Although Orthodox Services can very often be elaborate, solemn, and lengthy, they express a deep and pervasive sense of joy. This mood is an expression of our belief in the Resurrection of Christ and the deification of humanity, which are dominant themes of Orthodox Worship. In order to enhance this feeling and to encourage full participation, Services are always sung or chanted.
Worship is not simply expressed in words. In addition to prayers, hymns, and scripture readings, there are a number of ceremonies, gestures, and processions. The Church makes rich use of non verbal symbols to express God’s presence and our relationship to Him. Orthodoxy Worship involves the whole person; one’s intellect, feelings, and senses.
Services in the Orthodox Church follow a prescribed order. There is a framework and design to our Worship. This is valuable in order to preserve its corporate dimension and maintain a continuity with the past. The content of the Services is also set. There are unchanging elements; and there are parts which change according to the Feast, season, or particular circumstance. The regulating of the Services by the whole Church emphasizes the fact that Worship is an expression of the entire Church, and not the composition on a particular priest and congregation.
An important secondary purpose of Worship is the teaching of the Faith.

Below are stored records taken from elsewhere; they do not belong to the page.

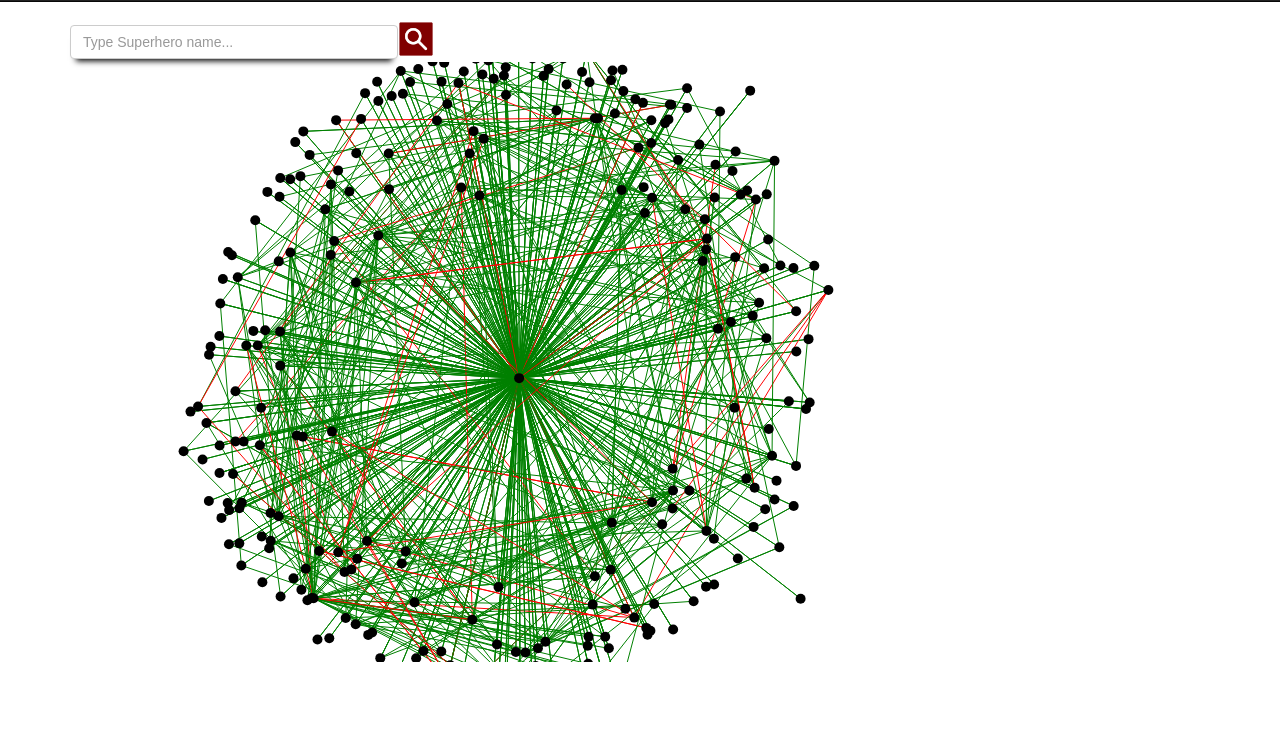
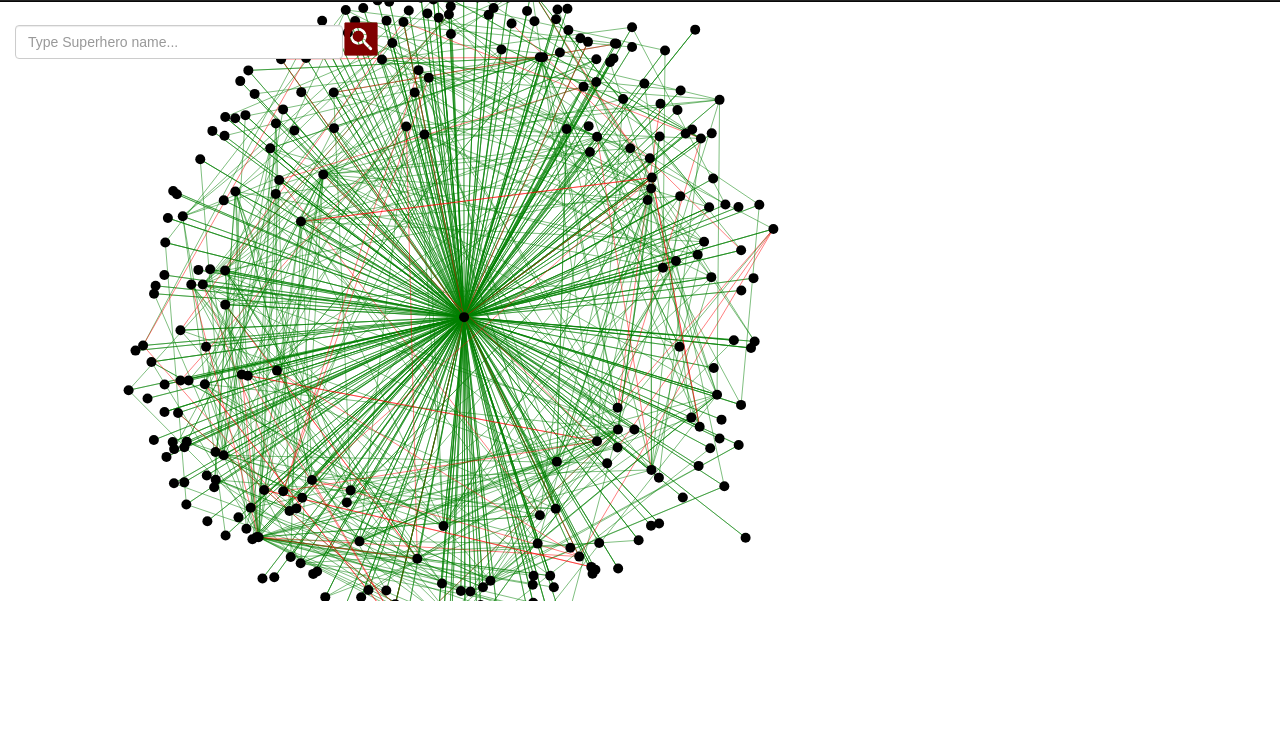
Before and after one commit to vinaykola/jarvis, a website: page frontend/app/view/index.html in a window 1280 px wide. Shown: the part 49-800 px from the top of the page. Drawn offline with nearby package versions, Linux system fonts and the light colour scheme; files that its build step writes are made by us from their sources; animation ran at ten frames a second.

Commit message:
UI Modifications

```diff
--- a/frontend/app/public/js/core.js
+++ b/frontend/app/public/js/core.js
@@ -137,7 +137,7 @@ jarvisHome.directive('d3Graph', function()
                 .enter().append("line")
                 .attr("class", "link")
                 .style("stroke", function(d){ return d.type == "FOE" ? "red":"green";})
-                .style("stroke-opacity",2);
+                .style("stroke-opacity",0.5);
 
               // nodes: an SVG circle
               var graphNodes = networkGraph.append('svg:g').attr('class','grp gNodes')
--- a/frontend/app/view/index.html
+++ b/frontend/app/view/index.html
@@ -51,21 +51,23 @@
       </div>
     </div>
 
-    <div id="comicNetwork" class="container" ng-controller="mainController">
-    	<d3-Graph val="graphData" style="position:absolute;z-index:1;"></d3-Graph>
-    		<br>
-    	 	<form  ng-submit="searchChar()">
-	    		<table style="position:relative;" >
+    <div id="comicNetwork"  class="container" ng-controller="mainController" style="position:absolute;z-index:1;">
+    	<d3-Graph style="position:absolute;z-index:1;" val="graphData" ></d3-Graph>
+    	 	<form  ng-submit="searchChar()" style="position:absolute;z-index:2">
+	    		<table >
+	    			<tr>
+	    				<br>
+	    			</tr>
 	    			<tr>
 	    				<td >
-	    					<input class="one-edge-shadow form-control"  type="text" ng-model="selected" typeahead="node.name for node in nodes | filter:$viewValue | limitTo:8"  placeholder="Type Superhero name..." size= 35 />
+	    					<input class="form-control"  type="text" ng-model="selected" typeahead="node.name for node in nodes | filter:$viewValue | limitTo:8"  placeholder="Type Superhero name..." size= 35 />
 	    				</td>
 	    				<td>
 	    					<input type="image"  display="block" height=36 width=36  src="/img/search.png"></input>
 	    				</td>
 	    			</tr>
 	    		</table>
-    	</form>
+    		</form>
     </div><!-- /.container -->
 </body>
 </html>
```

There is a very close relationship between the Worship and the teachings of the Church. Faith is expressed in Worship, and Worship serves to strengthen and communicate Faith. As a consequence, the prayers, hymns, and liturgical gestures of Orthodoxy are important mediums of teaching. The regulating of the Services also serves to preserve the true Faith and to guard it against error.
The celebration of the Divine Liturgy and the Sacraments is always led by an ordained clergymen. In the local parish, this will generally be a priest who acts in the name of the bishop, and who is sometime assisted by a deacon. When the bishop is present, he presides at the Services. The vestments of the clergy express their special calling to the ministry as well as their particular office.
Since Worship in Orthodoxy is an expression of the entire Church the active participation and involvement of the congregation is required. There are no “private” or “said” Services in the Orthodox Church and none may take place without a congregation. This strong sense of community is expressed in the prayers and exhortations which are in the plural tense. The congregation is expected to participate actively in the Services in ways such as: singing the hymns; concluding the prayers with “Amen”; responding to the petitions; making the sign of the Cross; bowing; and, especially, by receiving Holy Communion at the Divine Liturgy. Standing is the preferred posture of prayer in the Orthodox Church. The congregation kneels only at particularly solemn moments, such as the Invocation of the Holy Spirit during the Divine Liturgy.
The Litany is an important part of Orthodox Services. A litany is a dialogue between the priest or deacon and the congregation, which consists of a number of prayer-petitions, followed by the response “Lord, have mercy” or “Grant this, O Lord.” Litanies occur frequently throughout the Services and often serve to distinguish particular sections.
Orthodox Worship has always been celebrated in the language of the people. There is no official or universal liturgical language. Often, two or more languages are used in the Services to accommodate the needs of the congregation. Throughout the world, Services are celebrated in more than twenty languages which include such divers ones as Greek, Slavonic, Arabic, Albanian, Rumanian, English, and Luganda.